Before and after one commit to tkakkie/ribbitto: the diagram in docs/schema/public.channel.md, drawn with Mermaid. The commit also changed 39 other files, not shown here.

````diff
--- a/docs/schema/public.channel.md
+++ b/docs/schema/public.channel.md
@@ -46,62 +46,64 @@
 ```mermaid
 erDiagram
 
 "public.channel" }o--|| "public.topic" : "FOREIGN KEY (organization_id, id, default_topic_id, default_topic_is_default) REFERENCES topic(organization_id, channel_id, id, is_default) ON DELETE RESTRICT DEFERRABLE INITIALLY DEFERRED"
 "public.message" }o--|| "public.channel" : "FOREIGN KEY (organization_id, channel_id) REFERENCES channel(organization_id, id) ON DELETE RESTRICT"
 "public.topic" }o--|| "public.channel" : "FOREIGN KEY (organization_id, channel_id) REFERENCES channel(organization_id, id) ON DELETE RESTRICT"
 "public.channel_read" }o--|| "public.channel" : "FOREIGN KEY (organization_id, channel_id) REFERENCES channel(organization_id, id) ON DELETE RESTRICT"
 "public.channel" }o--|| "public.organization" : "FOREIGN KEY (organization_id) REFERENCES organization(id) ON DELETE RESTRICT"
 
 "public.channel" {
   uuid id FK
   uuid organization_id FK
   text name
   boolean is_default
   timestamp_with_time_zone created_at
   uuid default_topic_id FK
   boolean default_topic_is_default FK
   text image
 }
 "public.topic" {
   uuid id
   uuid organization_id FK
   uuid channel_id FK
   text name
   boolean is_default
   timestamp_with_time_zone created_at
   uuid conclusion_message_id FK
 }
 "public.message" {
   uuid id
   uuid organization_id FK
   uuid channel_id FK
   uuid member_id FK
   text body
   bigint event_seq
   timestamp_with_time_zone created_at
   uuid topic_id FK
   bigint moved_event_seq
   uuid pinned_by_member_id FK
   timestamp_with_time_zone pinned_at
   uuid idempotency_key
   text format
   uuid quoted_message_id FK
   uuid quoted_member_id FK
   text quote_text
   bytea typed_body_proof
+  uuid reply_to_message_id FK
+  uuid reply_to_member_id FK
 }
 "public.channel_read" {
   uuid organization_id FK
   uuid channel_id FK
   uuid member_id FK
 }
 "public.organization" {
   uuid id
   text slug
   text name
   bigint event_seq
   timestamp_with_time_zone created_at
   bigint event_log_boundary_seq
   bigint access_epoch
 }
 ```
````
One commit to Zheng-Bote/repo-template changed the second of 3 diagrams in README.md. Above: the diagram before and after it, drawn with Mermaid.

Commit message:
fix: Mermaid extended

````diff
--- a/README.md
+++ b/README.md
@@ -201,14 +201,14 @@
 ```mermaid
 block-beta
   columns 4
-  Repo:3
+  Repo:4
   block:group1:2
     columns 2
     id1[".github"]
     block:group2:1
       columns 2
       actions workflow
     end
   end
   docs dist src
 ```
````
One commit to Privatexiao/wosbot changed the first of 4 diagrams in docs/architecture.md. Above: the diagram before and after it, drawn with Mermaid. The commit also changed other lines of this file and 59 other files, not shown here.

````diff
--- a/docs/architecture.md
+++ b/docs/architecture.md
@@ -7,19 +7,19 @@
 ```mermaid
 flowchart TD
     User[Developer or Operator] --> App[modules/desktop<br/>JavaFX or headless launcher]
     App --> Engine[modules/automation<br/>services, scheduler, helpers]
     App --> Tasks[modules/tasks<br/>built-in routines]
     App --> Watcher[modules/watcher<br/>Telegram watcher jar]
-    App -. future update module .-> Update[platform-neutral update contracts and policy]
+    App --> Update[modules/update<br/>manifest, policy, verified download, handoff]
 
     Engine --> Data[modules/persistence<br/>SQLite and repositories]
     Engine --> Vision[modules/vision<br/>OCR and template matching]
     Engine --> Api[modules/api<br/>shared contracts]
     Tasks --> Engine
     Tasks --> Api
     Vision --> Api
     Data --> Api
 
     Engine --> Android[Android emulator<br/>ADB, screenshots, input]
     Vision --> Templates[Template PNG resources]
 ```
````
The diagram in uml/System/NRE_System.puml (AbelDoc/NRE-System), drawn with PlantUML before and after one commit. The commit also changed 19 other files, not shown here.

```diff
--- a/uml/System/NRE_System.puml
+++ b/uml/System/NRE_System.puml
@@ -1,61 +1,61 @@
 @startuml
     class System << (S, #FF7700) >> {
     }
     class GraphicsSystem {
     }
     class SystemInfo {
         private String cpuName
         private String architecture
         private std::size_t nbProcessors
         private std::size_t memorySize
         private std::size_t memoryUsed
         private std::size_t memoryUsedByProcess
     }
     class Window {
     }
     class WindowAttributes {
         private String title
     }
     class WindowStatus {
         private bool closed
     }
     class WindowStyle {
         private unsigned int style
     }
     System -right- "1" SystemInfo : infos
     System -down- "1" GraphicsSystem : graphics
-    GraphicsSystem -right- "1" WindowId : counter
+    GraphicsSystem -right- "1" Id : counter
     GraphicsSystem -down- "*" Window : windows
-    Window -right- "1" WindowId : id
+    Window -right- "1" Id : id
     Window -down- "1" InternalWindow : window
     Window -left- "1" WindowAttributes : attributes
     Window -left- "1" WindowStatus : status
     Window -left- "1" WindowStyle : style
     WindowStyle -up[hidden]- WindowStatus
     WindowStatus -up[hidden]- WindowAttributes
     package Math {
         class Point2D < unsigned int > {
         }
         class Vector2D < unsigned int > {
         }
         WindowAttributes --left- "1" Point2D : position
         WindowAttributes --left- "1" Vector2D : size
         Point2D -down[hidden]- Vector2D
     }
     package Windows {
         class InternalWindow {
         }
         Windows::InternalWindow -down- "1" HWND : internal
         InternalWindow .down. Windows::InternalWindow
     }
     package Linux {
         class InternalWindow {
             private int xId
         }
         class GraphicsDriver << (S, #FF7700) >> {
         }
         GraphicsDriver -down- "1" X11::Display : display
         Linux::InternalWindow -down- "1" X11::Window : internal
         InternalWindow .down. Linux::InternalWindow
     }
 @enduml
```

__ASSIGNMENT__. Give back the material above without altering a single word.

__WRITTEN RESPONSE__.
Before and after one commit to tkakkie/ribbitto: the diagram in docs/schema/public.channel.md, drawn with Mermaid. The commit also changed 39 other files, not shown here.

````diff
--- a/docs/schema/public.channel.md
+++ b/docs/schema/public.channel.md
@@ -46,62 +46,64 @@
 ```mermaid
 erDiagram
 
 "public.channel" }o--|| "public.topic" : "FOREIGN KEY (organization_id, id, default_topic_id, default_topic_is_default) REFERENCES topic(organization_id, channel_id, id, is_default) ON DELETE RESTRICT DEFERRABLE INITIALLY DEFERRED"
 "public.message" }o--|| "public.channel" : "FOREIGN KEY (organization_id, channel_id) REFERENCES channel(organization_id, id) ON DELETE RESTRICT"
 "public.topic" }o--|| "public.channel" : "FOREIGN KEY (organization_id, channel_id) REFERENCES channel(organization_id, id) ON DELETE RESTRICT"
 "public.channel_read" }o--|| "public.channel" : "FOREIGN KEY (organization_id, channel_id) REFERENCES channel(organization_id, id) ON DELETE RESTRICT"
 "public.channel" }o--|| "public.organization" : "FOREIGN KEY (organization_id) REFERENCES organization(id) ON DELETE RESTRICT"
 
 "public.channel" {
   uuid id FK
   uuid organization_id FK
   text name
   boolean is_default
   timestamp_with_time_zone created_at
   uuid default_topic_id FK
   boolean default_topic_is_default FK
   text image
 }
 "public.topic" {
   uuid id
   uuid organization_id FK
   uuid channel_id FK
   text name
   boolean is_default
   timestamp_with_time_zone created_at
   uuid conclusion_message_id FK
 }
 "public.message" {
   uuid id
   uuid organization_id FK
   uuid channel_id FK
   uuid member_id FK
   text body
   bigint event_seq
   timestamp_with_time_zone created_at
   uuid topic_id FK
   bigint moved_event_seq
   uuid pinned_by_member_id FK
   timestamp_with_time_zone pinned_at
   uuid idempotency_key
   text format
   uuid quoted_message_id FK
   uuid quoted_member_id FK
   text quote_text
   bytea typed_body_proof
+  uuid reply_to_message_id FK
+  uuid reply_to_member_id FK
 }
 "public.channel_read" {
   uuid organization_id FK
   uuid channel_id FK
   uuid member_id FK
 }
 "public.organization" {
   uuid id
   text slug
   text name
   bigint event_seq
   timestamp_with_time_zone created_at
   bigint event_log_boundary_seq
   bigint access_epoch
 }
 ```
````
One commit to Zheng-Bote/repo-template changed the second of 3 diagrams in README.md. Above: the diagram before and after it, drawn with Mermaid.

Commit message:
fix: Mermaid extended

````diff
--- a/README.md
+++ b/README.md
@@ -201,14 +201,14 @@
 ```mermaid
 block-beta
   columns 4
-  Repo:3
+  Repo:4
   block:group1:2
     columns 2
     id1[".github"]
     block:group2:1
       columns 2
       actions workflow
     end
   end
   docs dist src
 ```
````
One commit to Privatexiao/wosbot changed the first of 4 diagrams in docs/architecture.md. Above: the diagram before and after it, drawn with Mermaid. The commit also changed other lines of this file and 59 other files, not shown here.

````diff
--- a/docs/architecture.md
+++ b/docs/architecture.md
@@ -7,19 +7,19 @@
 ```mermaid
 flowchart TD
     User[Developer or Operator] --> App[modules/desktop<br/>JavaFX or headless launcher]
     App --> Engine[modules/automation<br/>services, scheduler, helpers]
     App --> Tasks[modules/tasks<br/>built-in routines]
     App --> Watcher[modules/watcher<br/>Telegram watcher jar]
-    App -. future update module .-> Update[platform-neutral update contracts and policy]
+    App --> Update[modules/update<br/>manifest, policy, verified download, handoff]
 
     Engine --> Data[modules/persistence<br/>SQLite and repositories]
     Engine --> Vision[modules/vision<br/>OCR and template matching]
     Engine --> Api[modules/api<br/>shared contracts]
     Tasks --> Engine
     Tasks --> Api
     Vision --> Api
     Data --> Api
 
     Engine --> Android[Android emulator<br/>ADB, screenshots, input]
     Vision --> Templates[Template PNG resources]
 ```
````
The diagram in uml/System/NRE_System.puml (AbelDoc/NRE-System), drawn with PlantUML before and after one commit. The commit also changed 19 other files, not shown here.

```diff
--- a/uml/System/NRE_System.puml
+++ b/uml/System/NRE_System.puml
@@ -1,61 +1,61 @@
 @startuml
     class System << (S, #FF7700) >> {
     }
     class GraphicsSystem {
     }
     class SystemInfo {
         private String cpuName
         private String architecture
         private std::size_t nbProcessors
         private std::size_t memorySize
         private std::size_t memoryUsed
         private std::size_t memoryUsedByProcess
     }
     class Window {
     }
     class WindowAttributes {
         private String title
     }
     class WindowStatus {
         private bool closed
     }
     class WindowStyle {
         private unsigned int style
     }
     System -right- "1" SystemInfo : infos
     System -down- "1" GraphicsSystem : graphics
-    GraphicsSystem -right- "1" WindowId : counter
+    GraphicsSystem -right- "1" Id : counter
     GraphicsSystem -down- "*" Window : windows
-    Window -right- "1" WindowId : id
+    Window -right- "1" Id : id
     Window -down- "1" InternalWindow : window
     Window -left- "1" WindowAttributes : attributes
     Window -left- "1" WindowStatus : status
     Window -left- "1" WindowStyle : style
     WindowStyle -up[hidden]- WindowStatus
     WindowStatus -up[hidden]- WindowAttributes
     package Math {
         class Point2D < unsigned int > {
         }
         class Vector2D < unsigned int > {
         }
         WindowAttributes --left- "1" Point2D : position
         WindowAttributes --left- "1" Vector2D : size
         Point2D -down[hidden]- Vector2D
     }
     package Windows {
         class InternalWindow {
         }
         Windows::InternalWindow -down- "1" HWND : internal
         InternalWindow .down. Windows::InternalWindow
     }
     package Linux {
         class InternalWindow {
             private int xId
         }
         class GraphicsDriver << (S, #FF7700) >> {
         }
         GraphicsDriver -down- "1" X11::Display : display
         Linux::InternalWindow -down- "1" X11::Window : internal
         InternalWindow .down. Linux::InternalWindow
     }
 @enduml
```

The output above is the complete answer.